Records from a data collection
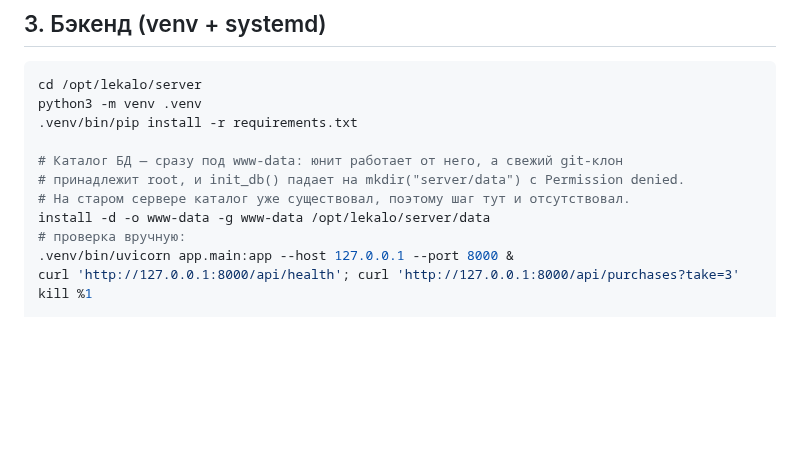
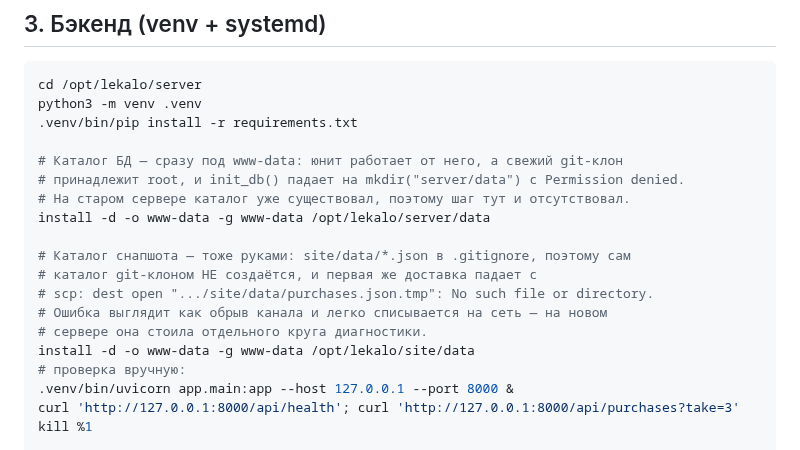
Before and after one commit to iporlovna-dot/TenderPlan-COPY, a Markdown page: server/deploy/DEPLOY.md, the part around the change. Drawn GitHub-style; blank space fills up the shorter version.

Commit message:
рунбук: каталог site/data не создаётся клоном — первая доставка падала
site/data/*.json лежат в .gitignore, и сам каталог в репозитории пуст, поэтому
git clone его не создаёт вовсе. Первая же доставка снапшота падает с
"scp: dest open .../purchases.json.tmp: No such file or directory". Ошибка
выглядит ровно как обрыв соединения и списывается на сеть — на новом сервере
это стоило отдельного круга диагностики, при том что канал был ни при чём.

Co-Authored-By: Claude Opus 5 <noreply@anthropic.com>

```diff
--- a/server/deploy/DEPLOY.md
+++ b/server/deploy/DEPLOY.md
@@ -62,6 +62,13 @@ python3 -m venv .venv
 # принадлежит root, и init_db() падает на mkdir("server/data") с Permission denied.
 # На старом сервере каталог уже существовал, поэтому шаг тут и отсутствовал.
 install -d -o www-data -g www-data /opt/lekalo/server/data
+
+# Каталог снапшота — тоже руками: site/data/*.json в .gitignore, поэтому сам
+# каталог git-клоном НЕ создаётся, и первая же доставка падает с
+# scp: dest open ".../site/data/purchases.json.tmp": No such file or directory.
+# Ошибка выглядит как обрыв канала и легко списывается на сеть — на новом
+# сервере она стоила отдельного круга диагностики.
+install -d -o www-data -g www-data /opt/lekalo/site/data
 # проверка вручную:
 .venv/bin/uvicorn app.main:app --host 127.0.0.1 --port 8000 &
 curl 'http://127.0.0.1:8000/api/health'; curl 'http://127.0.0.1:8000/api/purchases?take=3'
```
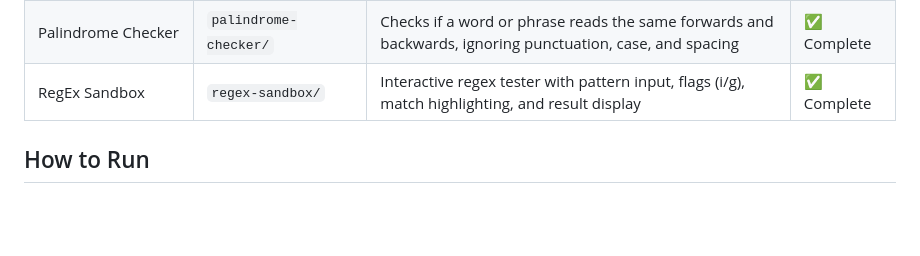
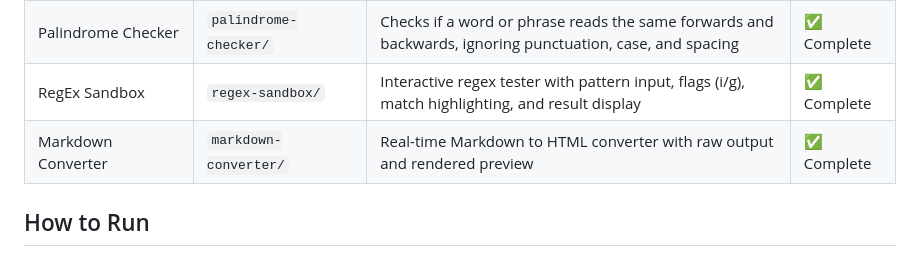
Before and after one commit to pacheco1810/dom-exercises, a Markdown page: freecodecamp/README.md, the part around the change. Drawn GitHub-style; blank space fills up the shorter version.

Commit message:
docs(freecodecamp): update exercises index with markdown converter
Added Markdown Converter to exercises list

Note: HTML and CSS for this exercise were provided by freeCodeCamp.
Only JavaScript implementation is my original work.

```diff
--- a/freecodecamp/README.md
+++ b/freecodecamp/README.md
@@ -40,6 +40,7 @@ freecodecamp/
 | Random Background Changer | `random-background-changer/` | Random color generator with hex display and debugging exercise | ✅ Complete |
 | Palindrome Checker | `palindrome-checker/` | Checks if a word or phrase reads the same forwards and backwards, ignoring punctuation, case, and spacing | ✅ Complete |
 | RegEx Sandbox | `regex-sandbox/` | Interactive regex tester with pattern input, flags (i/g), match highlighting, and result display | ✅ Complete |
+| Markdown Converter | `markdown-converter/` | Real-time Markdown to HTML converter with raw output and rendered preview | ✅ Complete |
 
 ##  How to Run
 
```
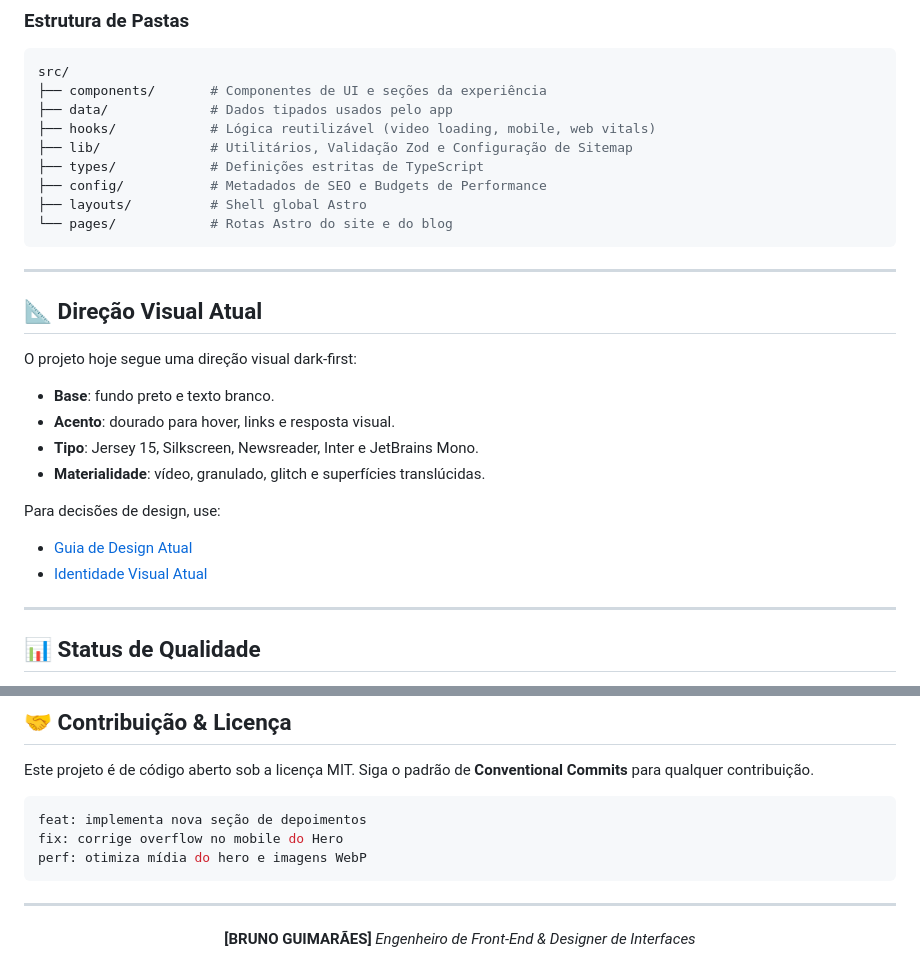
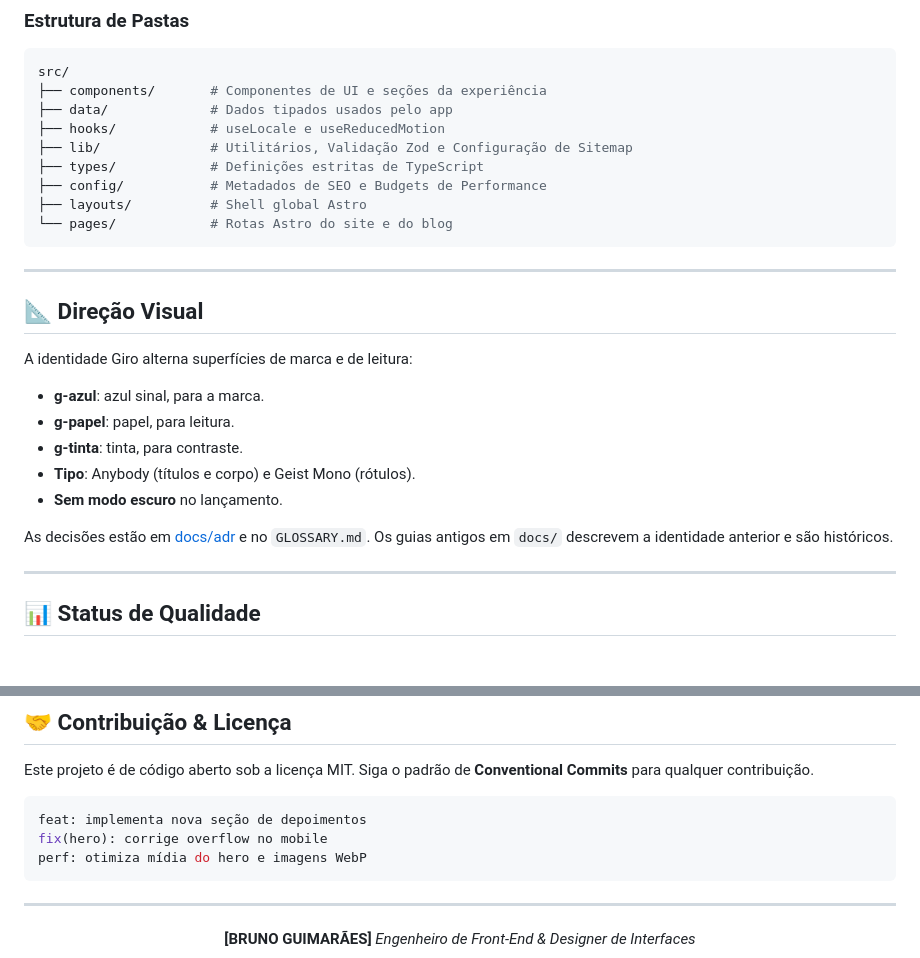
Before and after one commit to devguimaraes/developer-bruno, a Markdown page: README.md, 2 parts joined by grey strips. Rendered like a GitHub page.

Commit message:
docs: atualiza CLAUDE.md e README para a Giro e apaga o GEMINI.md
Navegação, âncoras e regra de overflow no CLAUDE.md. README sem brutalismo, GSAP, Lenis e fontes antigas.

````diff
--- a/README.md
+++ b/README.md
@@ -77,7 +78,7 @@ O servidor local sobe em `http://127.0.0.1:4321/`, e esse é o endereço esperad
 src/
 ├── components/       # Componentes de UI e seções da experiência
 ├── data/             # Dados tipados usados pelo app
-├── hooks/            # Lógica reutilizável (video loading, mobile, web vitals)
+├── hooks/            # useLocale e useReducedMotion
 ├── lib/              # Utilitários, Validação Zod e Configuração de Sitemap
 ├── types/            # Definições estritas de TypeScript
 ├── config/           # Metadados de SEO e Budgets de Performance
@@ -87,17 +88,16 @@ src/
 
 ---
 
-## 📐 Direção Visual Atual
+## 📐 Direção Visual
 
-O projeto hoje segue uma direção visual dark-first:
-- **Base**: fundo preto e texto branco.
-- **Acento**: dourado para hover, links e resposta visual.
-- **Tipo**: Jersey 15, Silkscreen, Newsreader, Inter e JetBrains Mono.
-- **Materialidade**: vídeo, granulado, glitch e superfícies translúcidas.
+A identidade Giro alterna superfícies de marca e de leitura:
+- **g-azul**: azul sinal, para a marca.
+- **g-papel**: papel, para leitura.
+- **g-tinta**: tinta, para contraste.
+- **Tipo**: Anybody (títulos e corpo) e Geist Mono (rótulos).
+- **Sem modo escuro** no lançamento.
 
-Para decisões de design, use:
-- [Guia de Design Atual](docs/guia-de-design-atual.md)
-- [Identidade Visual Atual](docs/identidade-visual-atual.md)
+As decisões estão em [docs/adr](docs/adr) e no `GLOSSARY.md`. Os guias antigos em `docs/` descrevem a identidade anterior e são históricos.
 
 ---
 
@@ -116,7 +116,7 @@ Este projeto é de código aberto sob a licença MIT. Siga o padrão de **Conven
 
 ```bash
 feat: implementa nova seção de depoimentos
-fix: corrige overflow no mobile do Hero
+fix(hero): corrige overflow no mobile
 perf: otimiza mídia do hero e imagens WebP
 ```
 
````
Also changed, not shown: other parts of README.md (+8 -7 lines), CLAUDE.md (+7 -5 lines), GEMINI.md (deleted, +0 -106 lines).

▶ **TASK OBJECTIVE**: What is needed is every line of the data above, set down exactly but with the images left out.

▶ **FINISHED TASK**:
Before and after one commit to iporlovna-dot/TenderPlan-COPY, a Markdown page: server/deploy/DEPLOY.md, the part around the change. Drawn GitHub-style; blank space fills up the shorter version.

Commit message:
рунбук: каталог site/data не создаётся клоном — первая доставка падала
site/data/*.json лежат в .gitignore, и сам каталог в репозитории пуст, поэтому
git clone его не создаёт вовсе. Первая же доставка снапшота падает с
"scp: dest open .../purchases.json.tmp: No such file or directory". Ошибка
выглядит ровно как обрыв соединения и списывается на сеть — на новом сервере
это стоило отдельного круга диагностики, при том что канал был ни при чём.

Co-Authored-By: Claude Opus 5 <noreply@anthropic.com>

```diff
--- a/server/deploy/DEPLOY.md
+++ b/server/deploy/DEPLOY.md
@@ -62,6 +62,13 @@ python3 -m venv .venv
 # принадлежит root, и init_db() падает на mkdir("server/data") с Permission denied.
 # На старом сервере каталог уже существовал, поэтому шаг тут и отсутствовал.
 install -d -o www-data -g www-data /opt/lekalo/server/data
+
+# Каталог снапшота — тоже руками: site/data/*.json в .gitignore, поэтому сам
+# каталог git-клоном НЕ создаётся, и первая же доставка падает с
+# scp: dest open ".../site/data/purchases.json.tmp": No such file or directory.
+# Ошибка выглядит как обрыв канала и легко списывается на сеть — на новом
+# сервере она стоила отдельного круга диагностики.
+install -d -o www-data -g www-data /opt/lekalo/site/data
 # проверка вручную:
 .venv/bin/uvicorn app.main:app --host 127.0.0.1 --port 8000 &
 curl 'http://127.0.0.1:8000/api/health'; curl 'http://127.0.0.1:8000/api/purchases?take=3'
```
Before and after one commit to pacheco1810/dom-exercises, a Markdown page: freecodecamp/README.md, the part around the change. Drawn GitHub-style; blank space fills up the shorter version.

Commit message:
docs(freecodecamp): update exercises index with markdown converter
Added Markdown Converter to exercises list

Note: HTML and CSS for this exercise were provided by freeCodeCamp.
Only JavaScript implementation is my original work.

```diff
--- a/freecodecamp/README.md
+++ b/freecodecamp/README.md
@@ -40,6 +40,7 @@ freecodecamp/
 | Random Background Changer | `random-background-changer/` | Random color generator with hex display and debugging exercise | ✅ Complete |
 | Palindrome Checker | `palindrome-checker/` | Checks if a word or phrase reads the same forwards and backwards, ignoring punctuation, case, and spacing | ✅ Complete |
 | RegEx Sandbox | `regex-sandbox/` | Interactive regex tester with pattern input, flags (i/g), match highlighting, and result display | ✅ Complete |
+| Markdown Converter | `markdown-converter/` | Real-time Markdown to HTML converter with raw output and rendered preview | ✅ Complete |
 
 ##  How to Run
 
```
Before and after one commit to devguimaraes/developer-bruno, a Markdown page: README.md, 2 parts joined by grey strips. Rendered like a GitHub page.

Commit message:
docs: atualiza CLAUDE.md e README para a Giro e apaga o GEMINI.md
Navegação, âncoras e regra de overflow no CLAUDE.md. README sem brutalismo, GSAP, Lenis e fontes antigas.

````diff
--- a/README.md
+++ b/README.md
@@ -77,7 +78,7 @@ O servidor local sobe em `http://127.0.0.1:4321/`, e esse é o endereço esperad
 src/
 ├── components/       # Componentes de UI e seções da experiência
 ├── data/             # Dados tipados usados pelo app
-├── hooks/            # Lógica reutilizável (video loading, mobile, web vitals)
+├── hooks/            # useLocale e useReducedMotion
 ├── lib/              # Utilitários, Validação Zod e Configuração de Sitemap
 ├── types/            # Definições estritas de TypeScript
 ├── config/           # Metadados de SEO e Budgets de Performance
@@ -87,17 +88,16 @@ src/
 
 ---
 
-## 📐 Direção Visual Atual
+## 📐 Direção Visual
 
-O projeto hoje segue uma direção visual dark-first:
-- **Base**: fundo preto e texto branco.
-- **Acento**: dourado para hover, links e resposta visual.
-- **Tipo**: Jersey 15, Silkscreen, Newsreader, Inter e JetBrains Mono.
-- **Materialidade**: vídeo, granulado, glitch e superfícies translúcidas.
+A identidade Giro alterna superfícies de marca e de leitura:
+- **g-azul**: azul sinal, para a marca.
+- **g-papel**: papel, para leitura.
+- **g-tinta**: tinta, para contraste.
+- **Tipo**: Anybody (títulos e corpo) e Geist Mono (rótulos).
+- **Sem modo escuro** no lançamento.
 
-Para decisões de design, use:
-- [Guia de Design Atual](docs/guia-de-design-atual.md)
-- [Identidade Visual Atual](docs/identidade-visual-atual.md)
+As decisões estão em [docs/adr](docs/adr) e no `GLOSSARY.md`. Os guias antigos em `docs/` descrevem a identidade anterior e são históricos.
 
 ---
 
@@ -116,7 +116,7 @@ Este projeto é de código aberto sob a licença MIT. Siga o padrão de **Conven
 
 ```bash
 feat: implementa nova seção de depoimentos
-fix: corrige overflow no mobile do Hero
+fix(hero): corrige overflow no mobile
 perf: otimiza mídia do hero e imagens WebP
 ```
 
````
Also changed, not shown: other parts of README.md (+8 -7 lines), CLAUDE.md (+7 -5 lines), GEMINI.md (deleted, +0 -106 lines).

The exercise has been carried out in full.